[EXERCISE GOAL] Take every line from the data that has the word "styless" in it.

[PROVIDED DATA]
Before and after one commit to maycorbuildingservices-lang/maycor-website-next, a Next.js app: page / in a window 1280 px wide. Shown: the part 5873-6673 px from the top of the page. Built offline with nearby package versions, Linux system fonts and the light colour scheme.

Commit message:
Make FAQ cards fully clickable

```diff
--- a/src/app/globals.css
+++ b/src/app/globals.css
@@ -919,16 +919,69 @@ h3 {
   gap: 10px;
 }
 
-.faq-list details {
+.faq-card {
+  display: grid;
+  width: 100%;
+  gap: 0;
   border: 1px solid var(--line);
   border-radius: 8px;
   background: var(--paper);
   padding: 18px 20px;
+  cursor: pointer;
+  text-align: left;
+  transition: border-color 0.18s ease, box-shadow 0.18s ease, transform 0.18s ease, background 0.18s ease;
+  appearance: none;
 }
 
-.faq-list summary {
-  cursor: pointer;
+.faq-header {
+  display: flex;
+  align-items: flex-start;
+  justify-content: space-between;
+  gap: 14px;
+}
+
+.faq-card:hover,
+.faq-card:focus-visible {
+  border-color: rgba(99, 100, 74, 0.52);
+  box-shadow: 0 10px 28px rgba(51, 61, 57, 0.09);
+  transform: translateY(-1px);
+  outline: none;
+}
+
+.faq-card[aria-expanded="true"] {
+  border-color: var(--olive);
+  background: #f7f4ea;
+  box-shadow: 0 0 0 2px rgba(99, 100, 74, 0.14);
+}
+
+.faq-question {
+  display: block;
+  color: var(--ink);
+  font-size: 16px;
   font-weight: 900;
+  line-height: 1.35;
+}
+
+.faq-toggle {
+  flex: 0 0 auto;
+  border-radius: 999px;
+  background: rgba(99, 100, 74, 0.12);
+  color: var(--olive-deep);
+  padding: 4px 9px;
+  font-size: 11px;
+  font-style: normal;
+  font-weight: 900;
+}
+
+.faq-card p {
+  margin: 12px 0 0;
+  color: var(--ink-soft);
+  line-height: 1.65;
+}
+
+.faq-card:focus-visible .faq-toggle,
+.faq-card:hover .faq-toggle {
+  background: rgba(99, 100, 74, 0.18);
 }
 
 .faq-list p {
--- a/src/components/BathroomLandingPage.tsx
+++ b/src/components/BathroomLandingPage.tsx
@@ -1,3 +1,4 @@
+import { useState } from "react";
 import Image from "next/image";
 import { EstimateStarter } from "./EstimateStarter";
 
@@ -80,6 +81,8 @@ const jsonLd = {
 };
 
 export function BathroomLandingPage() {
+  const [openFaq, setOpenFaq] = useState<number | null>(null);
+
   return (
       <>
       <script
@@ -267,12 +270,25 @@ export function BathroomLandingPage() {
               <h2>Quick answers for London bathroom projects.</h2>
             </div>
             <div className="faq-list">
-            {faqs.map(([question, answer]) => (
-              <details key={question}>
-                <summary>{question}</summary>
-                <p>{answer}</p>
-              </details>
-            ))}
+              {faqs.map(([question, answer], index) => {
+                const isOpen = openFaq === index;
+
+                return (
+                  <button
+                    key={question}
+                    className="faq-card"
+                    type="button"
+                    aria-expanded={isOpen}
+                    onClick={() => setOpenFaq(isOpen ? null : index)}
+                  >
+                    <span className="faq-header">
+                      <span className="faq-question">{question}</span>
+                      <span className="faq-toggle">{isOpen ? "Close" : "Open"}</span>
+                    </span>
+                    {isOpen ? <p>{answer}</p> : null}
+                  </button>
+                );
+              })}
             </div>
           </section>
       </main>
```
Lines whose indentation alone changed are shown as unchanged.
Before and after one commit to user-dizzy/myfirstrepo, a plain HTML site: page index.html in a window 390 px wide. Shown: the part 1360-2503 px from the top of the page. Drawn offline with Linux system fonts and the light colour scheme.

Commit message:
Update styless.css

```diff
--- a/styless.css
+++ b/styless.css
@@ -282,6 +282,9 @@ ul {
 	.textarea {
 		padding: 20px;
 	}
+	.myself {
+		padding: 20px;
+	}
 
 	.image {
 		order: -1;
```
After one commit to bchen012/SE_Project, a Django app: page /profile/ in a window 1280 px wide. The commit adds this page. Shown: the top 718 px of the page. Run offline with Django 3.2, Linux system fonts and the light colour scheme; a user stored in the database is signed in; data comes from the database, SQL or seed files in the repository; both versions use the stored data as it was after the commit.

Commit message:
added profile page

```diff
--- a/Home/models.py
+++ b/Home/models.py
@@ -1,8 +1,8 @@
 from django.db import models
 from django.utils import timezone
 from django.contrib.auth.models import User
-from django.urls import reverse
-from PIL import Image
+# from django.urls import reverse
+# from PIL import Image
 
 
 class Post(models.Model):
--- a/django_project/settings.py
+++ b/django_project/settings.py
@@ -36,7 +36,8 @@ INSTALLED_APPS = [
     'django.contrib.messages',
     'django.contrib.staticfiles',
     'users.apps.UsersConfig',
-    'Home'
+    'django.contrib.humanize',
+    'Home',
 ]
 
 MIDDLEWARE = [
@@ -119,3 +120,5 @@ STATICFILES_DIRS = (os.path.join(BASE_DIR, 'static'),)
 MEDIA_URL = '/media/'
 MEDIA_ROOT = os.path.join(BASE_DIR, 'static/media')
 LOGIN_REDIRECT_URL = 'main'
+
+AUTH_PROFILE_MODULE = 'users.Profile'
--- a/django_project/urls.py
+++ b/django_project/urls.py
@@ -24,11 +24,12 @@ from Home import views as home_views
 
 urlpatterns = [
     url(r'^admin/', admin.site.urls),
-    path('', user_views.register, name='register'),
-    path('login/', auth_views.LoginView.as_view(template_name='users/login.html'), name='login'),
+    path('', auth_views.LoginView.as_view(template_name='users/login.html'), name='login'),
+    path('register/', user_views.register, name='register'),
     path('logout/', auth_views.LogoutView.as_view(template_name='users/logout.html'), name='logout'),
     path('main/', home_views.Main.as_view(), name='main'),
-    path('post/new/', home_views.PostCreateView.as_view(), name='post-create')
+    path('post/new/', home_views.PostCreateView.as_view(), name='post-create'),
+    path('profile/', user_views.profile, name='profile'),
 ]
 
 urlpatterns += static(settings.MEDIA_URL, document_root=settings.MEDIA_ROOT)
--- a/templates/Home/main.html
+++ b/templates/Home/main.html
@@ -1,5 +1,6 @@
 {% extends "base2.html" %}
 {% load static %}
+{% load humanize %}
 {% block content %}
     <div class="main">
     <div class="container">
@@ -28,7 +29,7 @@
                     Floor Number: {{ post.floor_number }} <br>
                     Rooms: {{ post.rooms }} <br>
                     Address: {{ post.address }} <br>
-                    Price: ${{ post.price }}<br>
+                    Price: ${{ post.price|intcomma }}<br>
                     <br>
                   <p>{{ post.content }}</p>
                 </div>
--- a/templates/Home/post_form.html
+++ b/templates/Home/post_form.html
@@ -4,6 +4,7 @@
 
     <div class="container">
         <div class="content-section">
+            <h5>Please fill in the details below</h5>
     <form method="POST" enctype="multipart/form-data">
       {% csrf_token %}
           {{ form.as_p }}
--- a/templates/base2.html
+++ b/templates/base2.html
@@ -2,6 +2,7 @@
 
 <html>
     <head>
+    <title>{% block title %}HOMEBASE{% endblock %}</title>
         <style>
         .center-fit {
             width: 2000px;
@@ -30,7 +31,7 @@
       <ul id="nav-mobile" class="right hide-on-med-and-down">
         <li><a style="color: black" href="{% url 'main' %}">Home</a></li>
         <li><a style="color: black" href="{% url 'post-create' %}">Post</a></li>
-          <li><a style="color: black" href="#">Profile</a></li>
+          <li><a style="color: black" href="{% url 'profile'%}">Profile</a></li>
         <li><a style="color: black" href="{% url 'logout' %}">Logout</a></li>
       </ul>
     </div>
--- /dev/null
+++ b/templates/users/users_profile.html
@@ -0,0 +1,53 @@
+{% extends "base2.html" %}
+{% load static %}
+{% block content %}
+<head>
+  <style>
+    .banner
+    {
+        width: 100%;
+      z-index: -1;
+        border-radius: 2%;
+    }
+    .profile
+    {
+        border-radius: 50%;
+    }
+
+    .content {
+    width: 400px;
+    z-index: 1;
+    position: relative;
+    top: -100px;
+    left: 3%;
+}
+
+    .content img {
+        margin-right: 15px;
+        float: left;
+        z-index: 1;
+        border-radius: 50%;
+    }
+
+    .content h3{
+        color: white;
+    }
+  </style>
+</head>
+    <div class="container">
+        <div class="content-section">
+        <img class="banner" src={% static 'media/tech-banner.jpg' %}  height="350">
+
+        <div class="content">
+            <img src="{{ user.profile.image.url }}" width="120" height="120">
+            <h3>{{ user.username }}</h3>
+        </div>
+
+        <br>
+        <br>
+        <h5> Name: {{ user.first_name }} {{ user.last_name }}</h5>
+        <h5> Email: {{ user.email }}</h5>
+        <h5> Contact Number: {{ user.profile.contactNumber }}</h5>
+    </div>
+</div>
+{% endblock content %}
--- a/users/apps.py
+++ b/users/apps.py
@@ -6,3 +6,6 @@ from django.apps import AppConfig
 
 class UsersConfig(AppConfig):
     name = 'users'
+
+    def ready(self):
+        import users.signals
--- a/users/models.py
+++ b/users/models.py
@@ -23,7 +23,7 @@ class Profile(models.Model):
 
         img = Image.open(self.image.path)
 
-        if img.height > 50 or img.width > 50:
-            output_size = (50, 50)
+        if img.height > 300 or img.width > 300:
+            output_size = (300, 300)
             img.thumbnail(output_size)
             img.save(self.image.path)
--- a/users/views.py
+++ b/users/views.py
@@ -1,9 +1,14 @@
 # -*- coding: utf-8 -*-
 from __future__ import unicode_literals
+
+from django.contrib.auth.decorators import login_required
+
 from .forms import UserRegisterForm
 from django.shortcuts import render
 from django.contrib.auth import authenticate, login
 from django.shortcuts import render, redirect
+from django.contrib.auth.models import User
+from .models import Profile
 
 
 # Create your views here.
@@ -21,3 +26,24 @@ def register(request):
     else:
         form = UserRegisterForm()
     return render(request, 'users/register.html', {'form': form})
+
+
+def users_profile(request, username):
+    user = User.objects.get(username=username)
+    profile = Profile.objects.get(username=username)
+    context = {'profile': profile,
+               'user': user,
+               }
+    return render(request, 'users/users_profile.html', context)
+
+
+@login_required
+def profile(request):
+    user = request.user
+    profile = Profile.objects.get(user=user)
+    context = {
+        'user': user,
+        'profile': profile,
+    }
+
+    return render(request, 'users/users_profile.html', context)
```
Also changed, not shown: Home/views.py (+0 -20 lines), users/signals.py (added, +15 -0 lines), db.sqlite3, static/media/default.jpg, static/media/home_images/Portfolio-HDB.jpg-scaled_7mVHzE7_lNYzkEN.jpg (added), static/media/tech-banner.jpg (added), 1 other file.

[RESULT]
Update styless.css
--- a/styless.css
+++ b/styless.css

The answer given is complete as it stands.